■ Task directions: Return all the entries exactly, keeping pictures out.

══ Material for this exercise

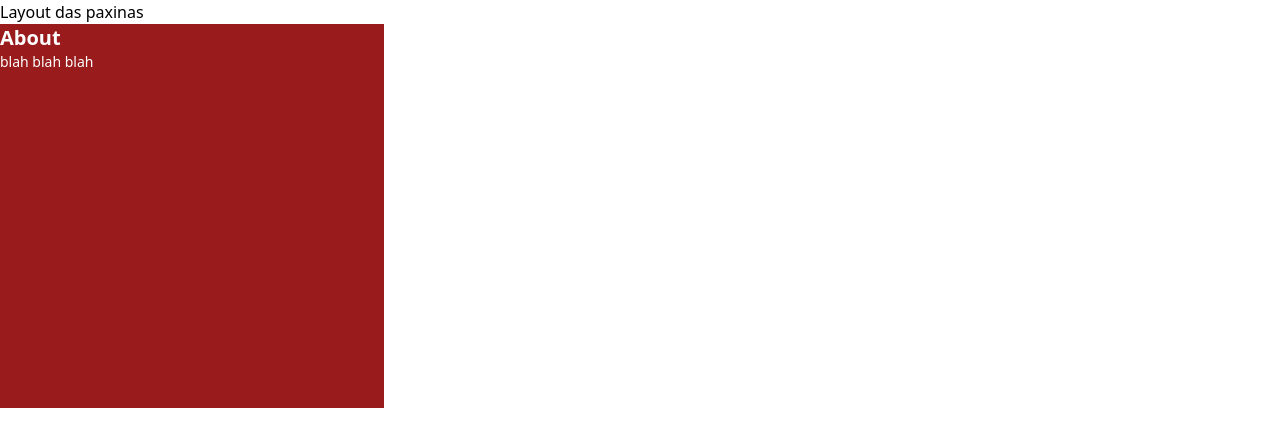
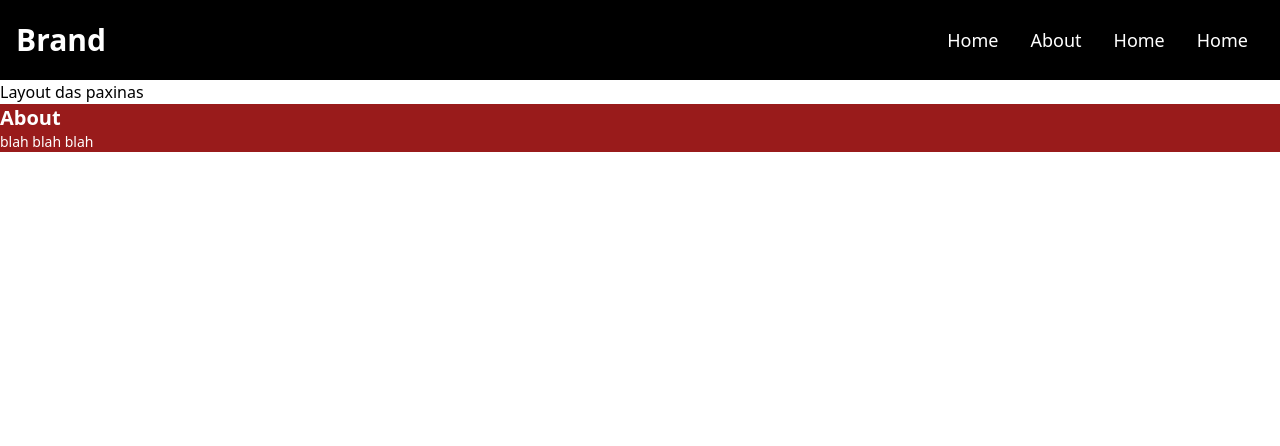
Before and after one commit to diego-rg/next-intro, a Next.js app: page /about in a window 1280 px wide. Shown: the top 446 px of the page. Built offline with nearby package versions, Linux system fonts and the light colour scheme.

Commit message:
navbar and menu

```diff
--- a/components/Layout.js
+++ b/components/Layout.js
@@ -1,8 +1,11 @@
 import React from "react";
+
+import Navbar from "./Navbar";
 
 const Layout = ({ children }) => {
   return (
     <div>
+      <Navbar />
       <main>
         <h1>Layout das paxinas</h1>
         {children}
--- /dev/null
+++ b/components/Navbar.js
@@ -0,0 +1,63 @@
+import React, { useState } from "react";
+import Link from "next/link";
+import { AiOutlineClose, AiOutlineMenu } from "react-icons/ai";
+
+const Navbar = () => {
+  const [nav, setNav] = useState(false);
+
+  const handleNav = () => {
+    setNav(!nav);
+  };
+
+  return (
+    <nav className="bg-black">
+      <div className="max-w-screen-xl m-auto flex items-center md:h-20 h-16 px-4 text-white">
+        <h1 className="w-full md:text-3xl text-xl font-bold">Brand</h1>
+        <ul className="hidden md:flex text-lg">
+          <li className="p-4">
+            <Link href="/">Home</Link>
+          </li>
+          <li className="p-4">
+            <Link href="/about">About</Link>
+          </li>
+          <li className="p-4">
+            <Link href="/">Home</Link>
+          </li>
+          <li className="p-4">
+            <Link href="/">Home</Link>
+          </li>
+        </ul>
+        <div onClick={handleNav} className="block md:hidden">
+          {nav ? <AiOutlineClose size={24} /> : <AiOutlineMenu size={24} />}
+        </div>
+        <div
+          className={
+            nav
+              ? "fixed left-0 top-0 w-[80%] h-full bg-black border-r border-r-gray-900 ease-in-out duration-500"
+              : "fixed left-[-100%]"
+          }
+        >
+          <h1 className="w-full pt-1 m-4 md:text-3xl text-xl font-bold text-white">
+            Brand
+          </h1>
+          <ul className="uppercase p-2">
+            <li className="p-4 border-b border-b-gray-400" onClick={handleNav}>
+              <Link href="/">Home</Link>
+            </li>
+            <li className="p-4 border-b border-b-gray-400" onClick={handleNav}>
+              <Link href="/about">About</Link>
+            </li>
+            <li className="p-4 border-b border-b-gray-400" onClick={handleNav}>
+              <Link href="/">Home</Link>
+            </li>
+            <li className="p-4 border-b border-b-gray-400" onClick={handleNav}>
+              <Link href="/">Home</Link>
+            </li>
+          </ul>
+        </div>
+      </div>
+    </nav>
+  );
+};
+
+export default Navbar;
--- a/package.json
+++ b/package.json
@@ -11,7 +11,8 @@
   "dependencies": {
     "next": "12.2.3",
     "react": "18.2.0",
-    "react-dom": "18.2.0"
+    "react-dom": "18.2.0",
+    "react-icons": "^4.4.0"
   },
   "devDependencies": {
     "autoprefixer": "^10.4.7",
--- a/pages/about.js
+++ b/pages/about.js
@@ -2,7 +2,7 @@ import Head from "next/head";
 
 export default function About() {
   return (
-    <div className="w-96 h-96 bg-red-800 text-white">
+    <div className="bg-red-800 text-white">
       <Head>
         <title>Homepage</title>
         <meta name="description" content="About da paxina blah." />
--- a/pages/index.js
+++ b/pages/index.js
@@ -2,7 +2,7 @@ import Head from "next/head";
 
 export default function Home() {
   return (
-    <div className="w-96 h-96 bg-black text-white">
+    <div className="bg-black text-white">
       <Head>
         <title>Homepage</title>
         <meta name="description" content="Página web de blah blah blah." />
```
Also changed, not shown: 2 other files (tests, documents, lock files or other folders).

════

■ Response to this exercise:
Before and after one commit to diego-rg/next-intro, a Next.js app: page /about in a window 1280 px wide. Shown: the top 446 px of the page. Built offline with nearby package versions, Linux system fonts and the light colour scheme.

Commit message:
navbar and menu

```diff
--- a/components/Layout.js
+++ b/components/Layout.js
@@ -1,8 +1,11 @@
 import React from "react";
+
+import Navbar from "./Navbar";
 
 const Layout = ({ children }) => {
   return (
     <div>
+      <Navbar />
       <main>
         <h1>Layout das paxinas</h1>
         {children}
--- /dev/null
+++ b/components/Navbar.js
@@ -0,0 +1,63 @@
+import React, { useState } from "react";
+import Link from "next/link";
+import { AiOutlineClose, AiOutlineMenu } from "react-icons/ai";
+
+const Navbar = () => {
+  const [nav, setNav] = useState(false);
+
+  const handleNav = () => {
+    setNav(!nav);
+  };
+
+  return (
+    <nav className="bg-black">
+      <div className="max-w-screen-xl m-auto flex items-center md:h-20 h-16 px-4 text-white">
+        <h1 className="w-full md:text-3xl text-xl font-bold">Brand</h1>
+        <ul className="hidden md:flex text-lg">
+          <li className="p-4">
+            <Link href="/">Home</Link>
+          </li>
+          <li className="p-4">
+            <Link href="/about">About</Link>
+          </li>
+          <li className="p-4">
+            <Link href="/">Home</Link>
+          </li>
+          <li className="p-4">
+            <Link href="/">Home</Link>
+          </li>
+        </ul>
+        <div onClick={handleNav} className="block md:hidden">
+          {nav ? <AiOutlineClose size={24} /> : <AiOutlineMenu size={24} />}
+        </div>
+        <div
+          className={
+            nav
+              ? "fixed left-0 top-0 w-[80%] h-full bg-black border-r border-r-gray-900 ease-in-out duration-500"
+              : "fixed left-[-100%]"
+          }
+        >
+          <h1 className="w-full pt-1 m-4 md:text-3xl text-xl font-bold text-white">
+            Brand
+          </h1>
+          <ul className="uppercase p-2">
+            <li className="p-4 border-b border-b-gray-400" onClick={handleNav}>
+              <Link href="/">Home</Link>
+            </li>
+            <li className="p-4 border-b border-b-gray-400" onClick={handleNav}>
+              <Link href="/about">About</Link>
+            </li>
+            <li className="p-4 border-b border-b-gray-400" onClick={handleNav}>
+              <Link href="/">Home</Link>
+            </li>
+            <li className="p-4 border-b border-b-gray-400" onClick={handleNav}>
+              <Link href="/">Home</Link>
+            </li>
+          </ul>
+        </div>
+      </div>
+    </nav>
+  );
+};
+
+export default Navbar;
--- a/package.json
+++ b/package.json
@@ -11,7 +11,8 @@
   "dependencies": {
     "next": "12.2.3",
     "react": "18.2.0",
-    "react-dom": "18.2.0"
+    "react-dom": "18.2.0",
+    "react-icons": "^4.4.0"
   },
   "devDependencies": {
     "autoprefixer": "^10.4.7",
--- a/pages/about.js
+++ b/pages/about.js
@@ -2,7 +2,7 @@ import Head from "next/head";
 
 export default function About() {
   return (
-    <div className="w-96 h-96 bg-red-800 text-white">
+    <div className="bg-red-800 text-white">
       <Head>
         <title>Homepage</title>
         <meta name="description" content="About da paxina blah." />
--- a/pages/index.js
+++ b/pages/index.js
@@ -2,7 +2,7 @@ import Head from "next/head";
 
 export default function Home() {
   return (
-    <div className="w-96 h-96 bg-black text-white">
+    <div className="bg-black text-white">
       <Head>
         <title>Homepage</title>
         <meta name="description" content="Página web de blah blah blah." />
```
Also changed, not shown: 2 other files (tests, documents, lock files or other folders).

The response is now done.